[PROBLEM DETAILS] Only lines that contain the word "androidx" belong in the answer; copy them from the records below.
BEGIN
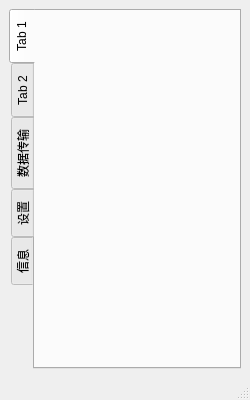
The window that Software/QT-rebuid/Sparrow/mainwindow.ui (Magiclxw/Sparrow) describes before a commit, drawn with Qt 5.
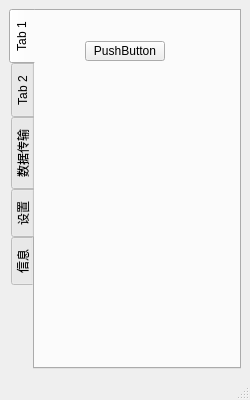
The same window after the commit. The open tabs and pages were chosen to show the change.

```diff
--- a/Software/QT-rebuid/Sparrow/mainwindow.ui
+++ b/Software/QT-rebuid/Sparrow/mainwindow.ui
@@ -27,6 +27,19 @@
        <attribute name="title">
         <string>Tab 1</string>
        </attribute>
+       <widget class="QPushButton" name="pushButton">
+        <property name="geometry">
+         <rect>
+          <x>50</x>
+          <y>30</y>
+          <width>80</width>
+          <height>20</height>
+         </rect>
+        </property>
+        <property name="text">
+         <string>PushButton</string>
+        </property>
+       </widget>
       </widget>
       <widget class="QWidget" name="tab_2">
        <attribute name="title">
@@ -43,7 +56,7 @@
         <string>设置</string>
        </attribute>
       </widget>
-      <widget class="QWidget" name="">
+      <widget class="QWidget" name="widget">
        <attribute name="title">
         <string>信息</string>
        </attribute>
```
Left out of the diff: 2 changed lines with no effect on the pictures.
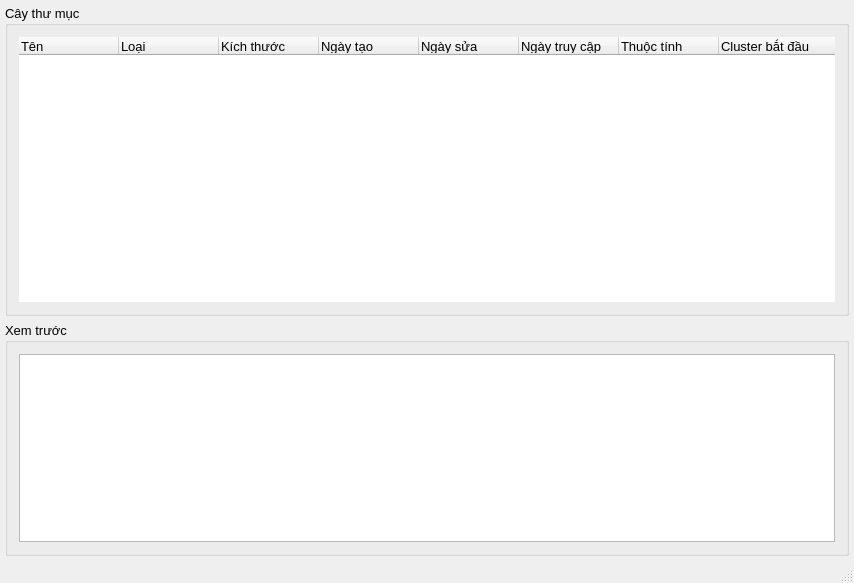
This is FileSystem/TreeFolderGUI.ui in git03-Nguyen/FileSystem-Manager as Qt 5 draws it before an edit. The edited form follows.
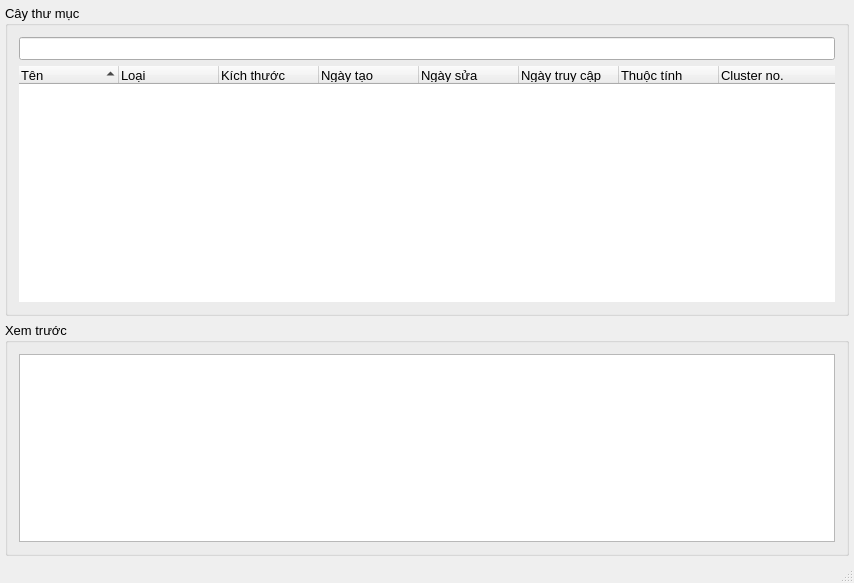
This is the edited form.

```diff
--- a/FileSystem/TreeFolderGUI.ui
+++ b/FileSystem/TreeFolderGUI.ui
@@ -42,6 +42,13 @@
        <string>Cây thư mục</string>
       </property>
       <layout class="QVBoxLayout" name="verticalLayout_2">
+       <item>
+        <widget class="QLineEdit" name="txtPath">
+         <property name="readOnly">
+          <bool>true</bool>
+         </property>
+        </widget>
+       </item>
        <item>
         <widget class="QTreeWidget" name="treeFolder">
          <property name="font">
@@ -53,6 +60,9 @@
          <property name="frameShape">
           <enum>QFrame::NoFrame</enum>
          </property>
+         <property name="sortingEnabled">
+          <bool>true</bool>
+         </property>
          <column>
           <property name="text">
            <string>Tên</string>
@@ -125,7 +135,7 @@
          </column>
          <column>
           <property name="text">
-           <string>Cluster bắt đầu</string>
+           <string>Cluster no.</string>
           </property>
           <property name="font">
            <font>
```
Left out of the diff: 15 changed lines with no effect on the pictures.
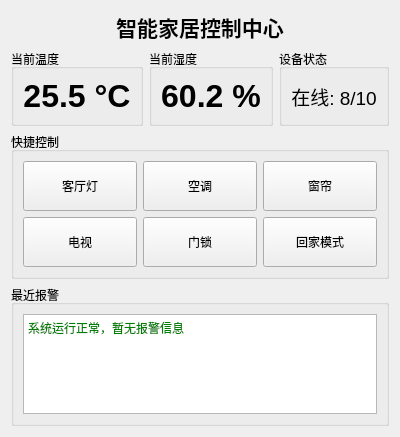
First picture: the form in ui/homewidget.ui, repository pot-oie/SmartHome, before the edit.
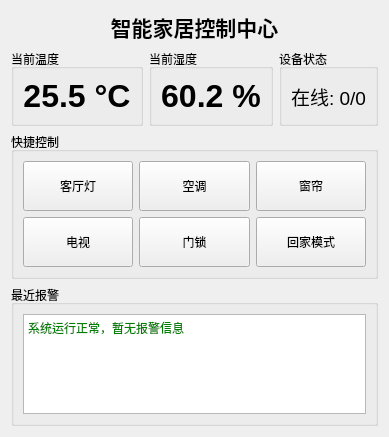
Second picture: the form after the edit.

Patch:
```diff
--- a/ui/homewidget.ui
+++ b/ui/homewidget.ui
@@ -46,7 +46,7 @@
        <layout class="QVBoxLayout" name="verticalLayout_devices">
         <item>
          <widget class="QLabel" name="label_deviceCount">
-          <property name="text"><string>在线: 8/10</string></property>
+          <property name="text"><string>在线: 0/0</string></property>
           <property name="alignment"><set>Qt::AlignCenter</set></property>
           <property name="font"><font><pointsize>14</pointsize></font></property>
          </widget>
```
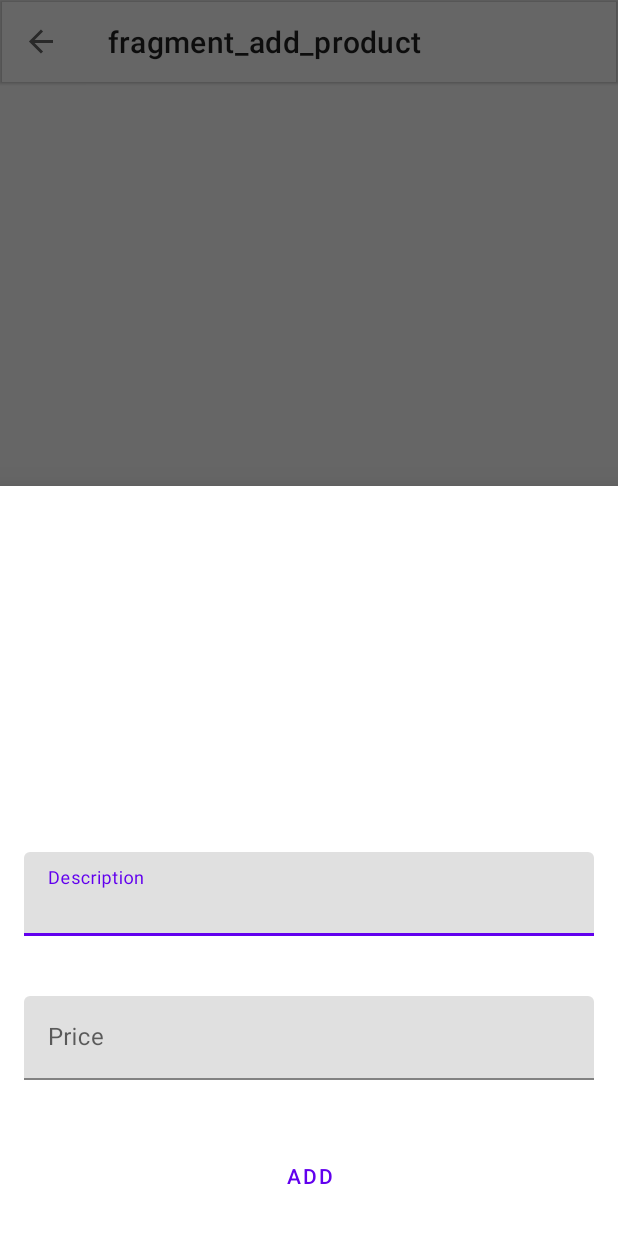
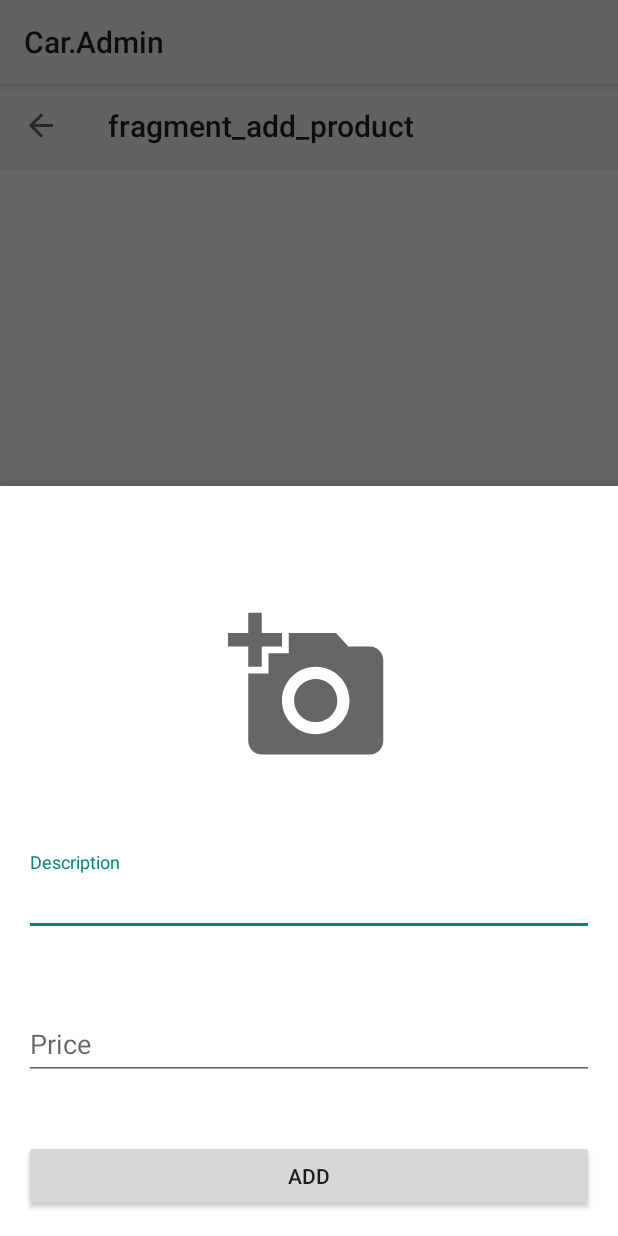
Before and after one commit to lucas-samuel01/whiteLabelApp, an Android app: the AddProductFragment screen opened through its navigation route, on a phone screen of 412 x 824 dp. Run offline under Robolectric (Android 15) with nearby library versions, the phone set to English and light mode, and no system bars; our stand-ins replace Dagger/Hilt's generated code, Firebase (no records; nobody signed in at launch, a user with empty details on screens opened directly), navigation-ui; 2 statements that could not run were skipped.

Commit message:
feat: finish project

```diff
--- a/app/src/main/AndroidManifest.xml
+++ b/app/src/main/AndroidManifest.xml
@@ -11,6 +11,7 @@
         android:roundIcon="@mipmap/ic_launcher_round"
         android:supportsRtl="true"
         android:theme="@style/Theme.WhiteLabelApp"
+        android:enableOnBackInvokedCallback="true"
         tools:targetApi="31"
         android:name=".MyApplication"
         >
--- a/app/src/main/java/com/lucas/whitelabelapp/ui/addProduct/AddProductViewModel.kt
+++ b/app/src/main/java/com/lucas/whitelabelapp/ui/addProduct/AddProductViewModel.kt
@@ -7,6 +7,7 @@
 import androidx.lifecycle.ViewModel
 import androidx.lifecycle.viewModelScope
 import com.lucas.whitelabelapp.R
+import com.lucas.whitelabelapp.domain.model.Product
 import com.lucas.whitelabelapp.domain.useCase.CreateProductUseCase
 import com.lucas.whitelabelapp.util.fromCurrency
 import dagger.hilt.android.lifecycle.HiltViewModel
@@ -26,7 +27,8 @@
     private val _priceFieldErrorResId = MutableLiveData<Int?>()
     val priceFieldErrorResId:LiveData<Int?> = _priceFieldErrorResId
 
-
+    private val _productCreated= MutableLiveData<Product>()
+    val productCreated:LiveData<Product> = _productCreated
 
 
     private var isFormValid = false
@@ -38,6 +40,7 @@
         if(isFormValid){
             try {
                 val product = createProductUseCase(description, price.fromCurrency(),imageUri!!)
+                _productCreated.value = product
             }catch (e:Exception){
                 Log.d("CreateProduct", e.toString())
             }
--- a/app/src/main/java/com/lucas/whitelabelapp/ui/products/ProductsFragment.kt
+++ b/app/src/main/java/com/lucas/whitelabelapp/ui/products/ProductsFragment.kt
@@ -6,7 +6,14 @@
 import android.view.ViewGroup
 import androidx.fragment.app.Fragment
 import androidx.fragment.app.viewModels
+import androidx.lifecycle.Lifecycle
+import androidx.lifecycle.LifecycleEventObserver
+import androidx.lifecycle.LifecycleObserver
+import androidx.navigation.fragment.findNavController
+import com.lucas.whitelabelapp.R
 import com.lucas.whitelabelapp.databinding.FragmentProductsBinding
+import com.lucas.whitelabelapp.domain.model.Product
+import com.lucas.whitelabelapp.util.PRODUCT_KEY
 import dagger.hilt.android.AndroidEntryPoint
 
 @AndroidEntryPoint
@@ -31,6 +38,8 @@
     override fun onViewCreated(view: View, savedInstanceState: Bundle?) {
         super.onViewCreated(view, savedInstanceState)
         setRecicleView()
+        setListeners()
+        observeNavBackStack()
         observeVMEvents()
 
         viewModel.getProducts()
@@ -38,6 +47,7 @@
 
     private fun observeVMEvents(){
         viewModel.producsData.observe(viewLifecycleOwner){ products ->
+            binding.swipeProducts.isRefreshing = false
             productsAdapter.submitList(products)
         }
         viewModel.addButtonVisibilityData.observe(viewLifecycleOwner){visibility ->
@@ -53,6 +63,44 @@
         }
     }
 
+    private fun setListeners(){
+        with(binding){
+            swipeProducts.setOnRefreshListener {
+                viewModel.getProducts()
+            }
+            fabAdd.setOnClickListener {
+                findNavController().navigate(R.id.action_productsFragment_to_addProductFragment)
+            }
+        }
+
+    }
+
+    private fun observeNavBackStack() {
+        findNavController().run {
+            val navBackStackEntry = getBackStackEntry(R.id.productsFragment)
+            val savedStateHandle = navBackStackEntry.savedStateHandle
+            val observer = LifecycleEventObserver { _, event ->
+                if (event == Lifecycle.Event.ON_RESUME && savedStateHandle.contains(PRODUCT_KEY)) {
+                    val product = savedStateHandle.get<Product>(PRODUCT_KEY)
+                    val oldList = productsAdapter.currentList
+                    val newList = oldList.toMutableList().apply {
+                        add(product)
+                    }
+                    productsAdapter.submitList(newList)
+                    binding.recyclerProducts.smoothScrollToPosition(newList.size - 1)
+                    savedStateHandle.remove<Product>(PRODUCT_KEY)
+                }
+            }
+
+            navBackStackEntry.lifecycle.addObserver(observer)
+
+            viewLifecycleOwner.lifecycle.addObserver(LifecycleEventObserver { _, event ->
+                if (event == Lifecycle.Event.ON_DESTROY) {
+                    navBackStackEntry.lifecycle.removeObserver(observer)
+                }
+            })
+        }
+    }
     override fun onDestroyView() {
         _binding = null
         super.onDestroyView()
--- a/app/src/main/res/drawable/background_product_item.xml
+++ b/app/src/main/res/drawable/background_product_item.xml
@@ -1,7 +1,7 @@
 <?xml version="1.0" encoding="utf-8"?>
 <shape xmlns:android="http://schemas.android.com/apk/res/android">
     <stroke
-        android:width="1dp"
+        android:width="100dp"
         android:color="?attr/colorSecondary" />
     <corners android:radius="8dp" />
 </shape>
--- a/app/src/main/res/layout/activity_main.xml
+++ b/app/src/main/res/layout/activity_main.xml
@@ -10,11 +10,11 @@
         android:id="@+id/toolbar_main"
         android:layout_width="0dp"
         android:layout_height="wrap_content"
+        android:background="?attr/colorPrimary"
         android:elevation="1dp"
         app:layout_constraintEnd_toEndOf="parent"
         app:layout_constraintStart_toStartOf="parent"
-        app:layout_constraintTop_toTopOf="parent"
-        tools:title="White Label Tutorial" />
+        app:layout_constraintTop_toTopOf="parent"/>
 
     <androidx.fragment.app.FragmentContainerView
         android:id="@+id/nav_host_fragment"
--- a/app/src/main/res/layout/fragment_add_product.xml
+++ b/app/src/main/res/layout/fragment_add_product.xml
@@ -18,7 +18,9 @@
         app:layout_constraintTop_toTopOf="parent"
         app:layout_constraintStart_toStartOf="parent"
         app:layout_constraintEnd_toEndOf="parent"
-        app:srcCompat="@drawable/background_product_image" />
+        app:srcCompat="@drawable/background_product_item"
+        android:src="@drawable/ic_add_a_photo"
+        />
 
     <com.google.android.material.textfield.TextInputLayout
         android:id="@+id/input_layout_description"
--- a/app/src/main/res/layout/item_product.xml
+++ b/app/src/main/res/layout/item_product.xml
@@ -20,6 +20,7 @@
 
     <TextView
         android:id="@+id/text_description"
+        style="@style/Text.Primary"
         android:layout_width="wrap_content"
         android:layout_height="wrap_content"
         android:layout_marginTop="8dp"
@@ -32,6 +33,7 @@
 
     <TextView
         android:id="@+id/text_price"
+        style="@style/Text.Secondary"
         android:layout_width="wrap_content"
         android:layout_height="wrap_content"
         android:layout_marginTop="4dp"
--- a/app/src/main/res/values-night/themes.xml
+++ /dev/null
@@ -1,8 +0,0 @@
-<resources xmlns:tools="http://schemas.android.com/tools">
-    <!-- Base application theme. -->
-    <style name="Base.Theme.WhiteLabelApp" parent="Theme.MaterialComponents.DayNight.NoActionBar">
-        <!-- Customize your dark theme here. -->
-        <!-- <item name="colorPrimary">@color/my_dark_primary</item> -->
-    </style>
-    <style name="Theme.WhiteLabelApp" parent="Base.Theme.WhiteLabelApp"/>
-</resources>
--- a/app/src/main/res/values/colors.xml
+++ /dev/null
@@ -1,10 +0,0 @@
-<?xml version="1.0" encoding="utf-8"?>
-<resources>
-    <color name="purple_200">#FFBB86FC</color>
-    <color name="purple_500">#FF6200EE</color>
-    <color name="purple_700">#FF3700B3</color>
-    <color name="teal_200">#FF03DAC5</color>
-    <color name="teal_700">#FF018786</color>
-    <color name="black">#FF000000</color>
-    <color name="white">#FFFFFFFF</color>
-</resources>
--- a/app/src/main/res/values/themes.xml
+++ /dev/null
@@ -1,18 +0,0 @@
-<resources xmlns:tools="http://schemas.android.com/tools">
-    <!-- Base application theme. -->
-    <style name="Base.Theme.WhiteLabelApp" parent="Theme.MaterialComponents.DayNight.NoActionBar">
-        <!-- Primary brand color. -->
-        <item name="colorPrimary">@color/purple_500</item>
-        <item name="colorPrimaryVariant">@color/purple_700</item>
-        <item name="colorOnPrimary">@color/white</item>
-        <!-- Secondary brand color. -->
-        <item name="colorSecondary">@color/teal_200</item>
-        <item name="colorSecondaryVariant">@color/teal_700</item>
-        <item name="colorOnSecondary">@color/white</item>
-        <!-- Status bar color. -->
-        <item name="android:statusBarColor">?attr/colorPrimaryVariant</item>
-        <!-- Customize your theme here. -->
-    </style>
-    <style name="Theme.WhiteLabelApp" parent="Base.Theme.WhiteLabelApp"/>
-
-</resources>
```
Also changed, not shown: app/src/main/java/com/lucas/whitelabelapp/ui/addProduct/AddProductFragment.kt (+12 -0 lines), 6 other files.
END
[SOLUTION TO THIS EXERCISE]
 import androidx.lifecycle.ViewModel
 import androidx.lifecycle.viewModelScope
 import androidx.fragment.app.Fragment
 import androidx.fragment.app.viewModels
+import androidx.lifecycle.Lifecycle
+import androidx.lifecycle.LifecycleEventObserver
+import androidx.lifecycle.LifecycleObserver
+import androidx.navigation.fragment.findNavController
     <androidx.fragment.app.FragmentContainerView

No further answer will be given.